Does your cat have frequent sneezing, nasal discharge, or runny eyes? These are typical feline upper respiratory infection signs, and they resemble human cold virus signs. While infection is more common in young cats and those in shelters, the condition can affect almost any cat of any age. 

Our Neighborhood Veterinary Centers of LaMarque team wants you to understand why cats develop respiratory infections, recurrence risk factor causes, and when at-home treatment is OK and veterinary care is needed. Learn the answers to your frequently asked questions (FAQs) about feline respiratory infection.

Question: What causes respiratory infections in cats?

Answer: Viruses most commonly cause feline respiratory infections, but bacteria can also contribute. Inhaled fungi are an uncommon cause, but can lead to severe illness. These microorganisms easily spread from cat to cat through airborne particles, causing inflammation and irritation in the nasal passages, sinuses, throat, and upper airway. Most infections are confined to the upper respiratory tract, but some may spread to the lungs. Feline respiratory infections’ most common causative organisms include:

Q: Which cats are at risk for respiratory infections?

A: Cats housed in close quarters with other cats, including those in shelters, catteries, and multi-cat homes, and young kittens living with their littermates, are most at risk for respiratory infection. As do humans stuck inside during flu season, cats confined close to one another transmit disease very easily. Other feline respiratory infection risk factors include brachycephalic (i.e., flat-faced) head shape and immunosuppression from feline immunodeficiency virus (FIV), feline leukemia virus (FeLV), or certain drugs.

Q: What are respiratory infection signs in cats?

A: Frequent sneezing is a common feline respiratory infection sign. Other possible signs include:

  • Watery or mucoid nasal and eye discharge
  • Eye squinting, redness, or swelling
  • Lethargy
  • Decreased appetite
  • Coughing or difficulty breathing

Q: Why has my solo cat developed an infection?

A: Some respiratory viruses, notably FHV-1, can hide in your cat’s body after the initial infection resolves. The virus reactivates during stress, illness, and immunosuppression, or for no apparent reason, causing infection signs. FHV-1 is the most common respiratory infection cause and one of the most common causes of chronic, recurrent feline eye problems. Many cats carry the virus, but not all will develop recurrent infections.

Q: Does my cat need to visit the veterinarian for every respiratory infection?
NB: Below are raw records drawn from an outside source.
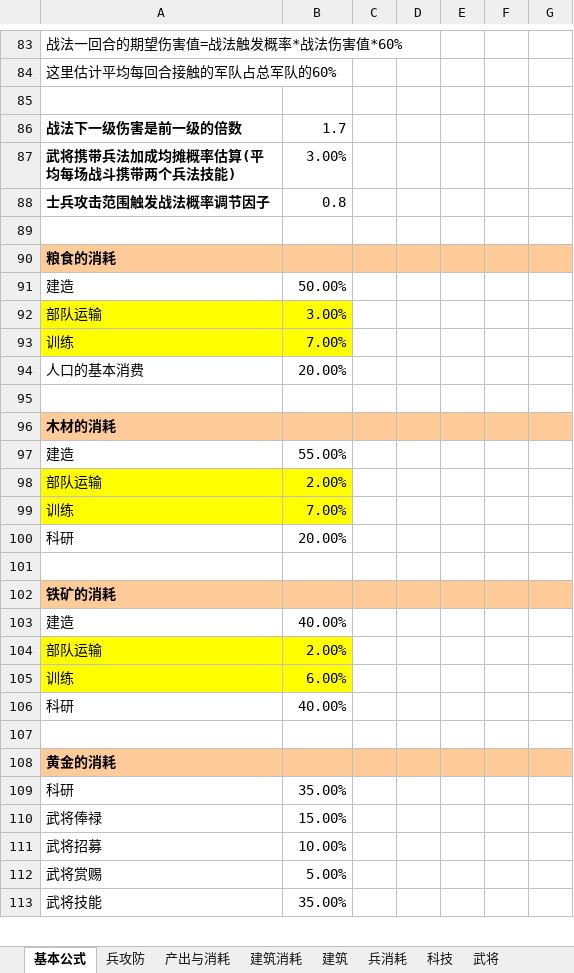
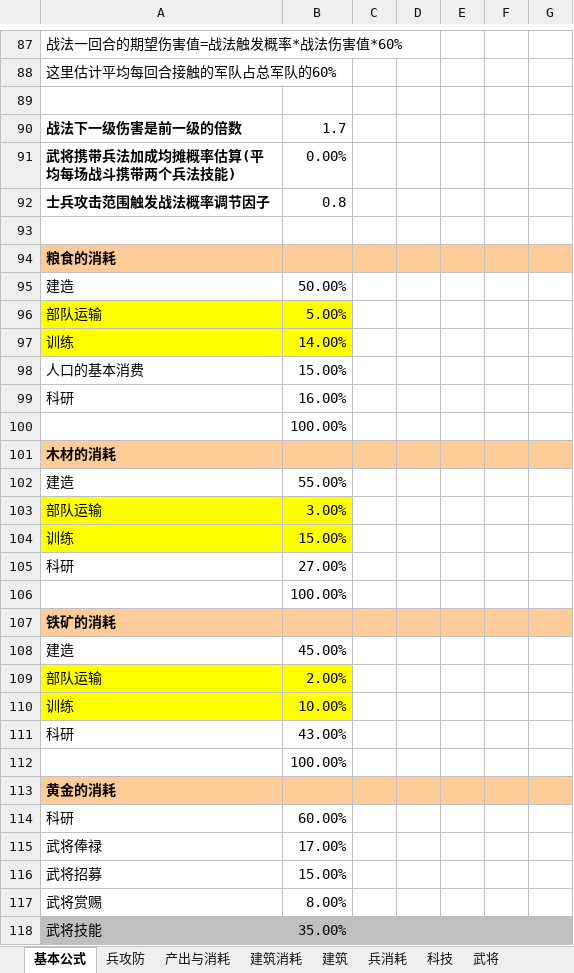
Before and after one commit to chuckeytang/seed_ex, an Excel workbook: 文稿/水浒数值设计.xlsm, sheet 基本公式, drawn as a sheet; only a part is shown, gaps mark what is left out; values as stored, in another font and other column widths than the file's, no borders; removed rows and columns are numbered as before the commit, all else as after; the diff covers the shown part only; the diff names each change by its address in the sheet, - before the commit and + after, or states it on an @@ line.

```diff
--- a/文稿/水浒数值设计.xlsm (sheet 基本公式)
+++ b/文稿/水浒数值设计.xlsm (sheet 基本公式)
-B91: 3.00%
+B91: 0.00%
-B96: 3.00%
+B96: 5.00%
-B97: 7.00%
+B97: 14.00%
-B98: 20.00%
+B98: 15.00%
-row 99: (empty)
+row 99: 科研 | 16.00%
+row 100:  | 100.00%
+row 103: 部队运输 | 3.00%
+row 104: 训练 | 15.00%
+row 105: 科研 | 27.00%
+row 106:  | 100.00%
@@ row 102 moved to row 107: 铁矿的消耗 @@
+row 108: 建造 | 45.00%
-B110: 7.00%
+B110: 10.00%
-B111: 20.00%
+B111: 43.00%
-B112: (empty)
+B112: 100.00%
-row 103: 建造 | 40.00%
-row 104: 部队运输 | 2.00%
-row 105: 训练 | 6.00%
-row 106: 科研 | 40.00%
-row 107: (empty)
-B114: 35.00%
+B114: 60.00%
-B115: 15.00%
+B115: 17.00%
-B116: 10.00%
+B116: 15.00%
-B117: 5.00%
+B117: 8.00%
-A118:G118 fill: none
+A118:G118 fill: #BFBFBF
```
Also changed, not shown: 20 added rows, 4 removed rows and 14 edited cells elsewhere in this sheet, sheet 兵消耗, sheet 科技, sheet 产出与消耗, sheet 建筑, sheet 建筑消耗, sheet 其他表格, 3 more sheets, formulas that keep their value, charts or pictures, 文稿/目前游戏可配置数值.xlsx, 1 other file.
A: If your cat has developed respiratory infection signs but continues to eat and behave normally at home, you can monitor the problem for a few days. Call our team if your cat’s signs do not improve after a week, if signs worsen, or if your cat’s appetite or energy levels decline. In the meantime, you should isolate your ill cat from other household cats. Use a warm, soft cloth or commercial cat-safe wipes to keep your cat’s eyes and face clean. In addition, try creating a steam room for your feline friend by placing them in the bathroom while you shower, but leave the fan turned off.

Q: Can vaccinations prevent respiratory infections in cats?

A: The main core feline vaccine (i.e., FVRCP) protects against the two most common respiratory viruses. The vaccine cannot completely prevent infection but does decrease infection severity and helps reduce virus shedding and subsequent spread. All young kittens should receive this vaccination in two to three doses, a booster when they are a year old, then every three years thereafter.

Q: What else can I do to help prevent feline respiratory infections?

A: Stress and immunosuppression are the main factors that increase a cat’s respiratory infection susceptibility. Therefore, decreasing household stress can prevent future infections. To help bring harmony to your home, follow these tips:

  • Ensure all household cats have access to food, water, perches, scratching posts, and litter boxes, with no competition or bullying from other pets.
  • Keep visitors, household construction, vacations, and rearranging furniture to a minimum.
  • Block visual access to outdoor stray or feral cats.
  • Provide vertical space for cats to feel safe and survey their domain
  • Provide protected outdoor time on a catio or screen porch, or taking a walk with your cat in a harness.
  • Ask our team if L-lysine, an amino acid supplement, could strengthen your cat’s immune system.

A respiratory infection may sideline your cat occasionally, but you can help minimize the condition’s impact. If your cat shows respiratory infection signs or you would like to learn more about reducing your cat’s stress and boosting their immune system, contact our Neighborhood Veterinary Centers of LaMarque team.